The Department for Business, Energy and Industrial Strategy has misjudged how long it would take to rollout the next generation of energy smart meters in UK homes and as a result may miss its completion deadline of 2020.
This is according to a new report from the National Audit Office which has found that the rollout of smart meters is significantly delayed and that the original projected cost of the £11 billion project has since increased by an extra £500 million.
The first SMETS2 meters were expected to be rolled out in June 2014, but in reality they were only available for installation in July 2017: “It took another 10 months for the first 10,000 SMETS2 meters to be installed,” the report noted.
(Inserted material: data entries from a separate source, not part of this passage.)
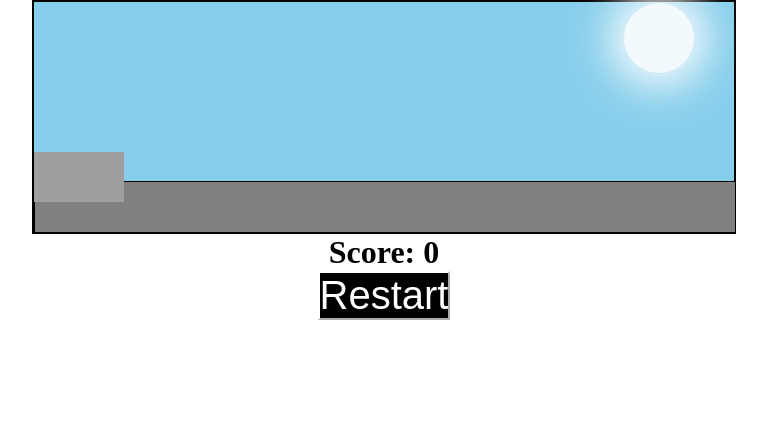
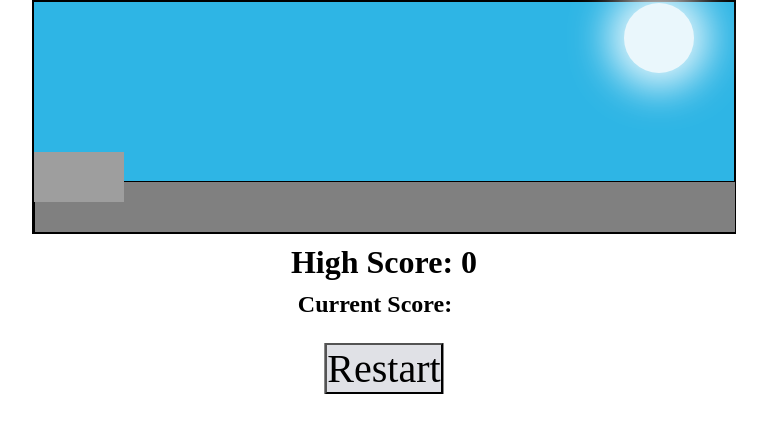
Before and after one commit to Thatguy560/JumpingGameJS, a PHP site: page / in a window 1280 px wide. Shown: the top 433 px of the page, without its empty margins (256-1023 px from the left). Run offline with PHP 8.4, Linux system fonts and the light colour scheme.

Commit message:
fixed scoring issue in HTML, also now added a top score, just need to add restart button and onclick to start game

```diff
--- a/game.js
+++ b/game.js
@@ -10,6 +10,8 @@ document.addEventListener("keyup", function (e) {
     lastUpdated = new Date().getTime();
   }
 });
+
+function startGame() {}
 
 function jump() {
   if (character.classList != "jump-animate") {
@@ -35,11 +37,17 @@ var checkDead = setInterval(function () {
     line.style.animation = "none";
     line.style.display = "none";
     alert("You Crashed: Your score is " + Math.floor(counter / 100));
-    document.getElementsByTagName("h1")[0].innerHTML = "Score: 0";
-    maxScore.push(counter);
+    maxScore.push(Math.floor(counter / 100));
+    document.getElementById("scoreBoard").style.visibility = "hidden";
+    document.getElementById("topScore").innerHTML = maxScore.sort(
+      (a, b) => b - a
+    )[0];
     counter = 0;
   } else {
     counter++;
     document.getElementById("scoreBoard").innerHTML = Math.floor(counter / 100);
   }
 }, 10);
+
+// document.getElementsByTagName("h2")[0].innerHTML = "Current Score: 0";
+// console.log(maxScore.sort((a, b) => b - a)[0]);
--- a/index.html
+++ b/index.html
@@ -1,5 +1,6 @@
 <!DOCTYPE html>
-<html lang="en" onclick="jump()">
+<html lang="en" >
+    <!-- onclick="jump()" -->
 <head>
     <meta charset="UTF-8">
     <meta name="viewport" content="width=device-width, initial-scale=1.0">
@@ -15,8 +16,9 @@
         <div id="block"></div>
     </div>
     <div class="score-message" id="scoreMessage">
-        <h1>Score: <span id="scoreBoard"></span></h1>
-        <h1><button id="restartButton">Restart</button></h1>
+        <h1>High Score: <span id="topScore"></span></h1>
+        <h2>Current Score: <span id="scoreBoard"></span></h2>
+        <p><button id="restartButton">Restart</button></p>
     </div>
 </body>
 <script src="game.js"></script>
--- a/style.css
+++ b/style.css
@@ -6,11 +6,12 @@
 /* Gets rid of basic browser padding and margins */
 
 .game {
+  /* position: relative; */
   width: 700px;
   height: 230px;
   border: 2px solid black;
-  background-color: skyblue;
-  margin: auto; /* Centres game to centre */
+  background-color: #2eb5e5;
+  margin: auto;
 }
 
 #character {
@@ -57,10 +58,6 @@
   }
 }
 
-p {
-  text-align: center;
-}
-
 .ground {
   width: 700px;
   height: 50px;
@@ -71,6 +68,7 @@ p {
 }
 
 .sun {
+  position: Absolute;
   top: 0;
   left: 0;
   right: 0;
@@ -82,7 +80,6 @@ p {
   background: white;
   opacity: 0.9;
   box-shadow: 0px 0px 40px 15px white;
-  position: Absolute;
   bottom: 725px;
   right: -550px;
 }
@@ -110,30 +107,39 @@ h1 {
   top: 275px;
   margin: auto;
   text-align: center;
+  margin-top: 10px;
+}
+
+h2 {
+  color: black;
+  top: 275px;
+  margin: auto;
+  text-align: center;
+  margin-top: 10px;
 }
 
 p {
   text-align: center;
+  margin: 25px;
 }
 
 .score-message button {
-  background-color: black;
-  color: white;
-  border-color: white;
+  text-align: center;
+  font-size: 2.5rem;
+  background-color: #e0e1e6;
+  font-family: inherit;
+  color: black;
+  flex: 1;
+  outline: 1px solid #888888;
   cursor: pointer;
-  text-align: center;
-  margin: auto;
-  font-size: 2.5rem;
+}
+
+.div .score-message {
+  padding: 15px;
 }
 
 .score-message button:hover {
-  background-color: black;
-  color: red;
-  border-color: white;
-  cursor: pointer;
-  text-align: center;
-  margin: auto;
-  font-size: 2.5rem;
+  background-color: #2eb5e5;
 }
 
 #restartButton {
```
Also changed, not shown: README.md (added).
The NAO report claims that a ‘significant cause of delay’ was that Smart DDC, the company tasked with installing and managing the smart meter infrastructure, took longer than planned to fix defects in its system. This needed to be done in order bring it up to a standard acceptable by the Department for Business, Energy & Industrial Strategy.
A second issue has risen out of the delay in designing specifications for the next generation of smart meters. Smart Equipment Technical Specifications or SMETS is the industry standard that governs how smart meters operate and communicate with energy suppliers.
SMETS1 smart meters are the old standard. They have an embedded Simcard that communicates with the supplier via a cellular network. Mobile phones no longer just communicate over cellular networks anymore and neither do smart meters or their suppliers.
As a result of this limited capability the report states that: “70% of SMETS1 meters “go dumb” when people switch supplier because the new supplier is unable to communicate with the meter.”
SMETS2 meters can support data-broadcast features and are able to interoperate with suppliers and authorised enterprises.
UK Smart Meters
The Department had originally only planned to install 5.4 million SMETS1 meters into homes, but due to the delays in development of the SMETS2 meter they urged suppliers to install SMETS1 while they worked out the issues with the next generation of meters.
It appears this decision has resulted in 12.5 million SMETS1 meters being installed around the country, a signification increases on the planned 5.1 million.
All of which lose their smart functions when the customer switches to a supplier not operating on cellular networks. The report notes that: “As of the end of June 2018, 943,000 smart meters were reported as operating in dumb mode.”
The Department and Smart DDC have plans to resolve these issues by connecting them to the new network over time, however: “Enrolment and adoption is complex because it requires Smart DCC to find a way of translating SMETS2 messages and processes into SMETS1 messages and processes. Integrating SMETS1 meters with the DCC also requires additional specific security requirements to be implemented in the DCC’s security model,” the NAO discovered.
Rachel Reeves MP and Chair of the Business, Energy and Industrial Strategy Select Committee commented in a released statement that: “The NAO’s report highlights the massive delays and problems associated with the roll-out of smart meters. Costs are rising, and the 2020 target will not be met.”
“Consumers have faced considerable frustration, experiencing glitches with their meters, or finding their smart meters go ‘dumb’ when switching supplier.
“We will be keen to examine in our evidence hearing in the New Year whether it is feasible, desirable and cost-effective to continue to plough ahead with the Government’s 2020 target.”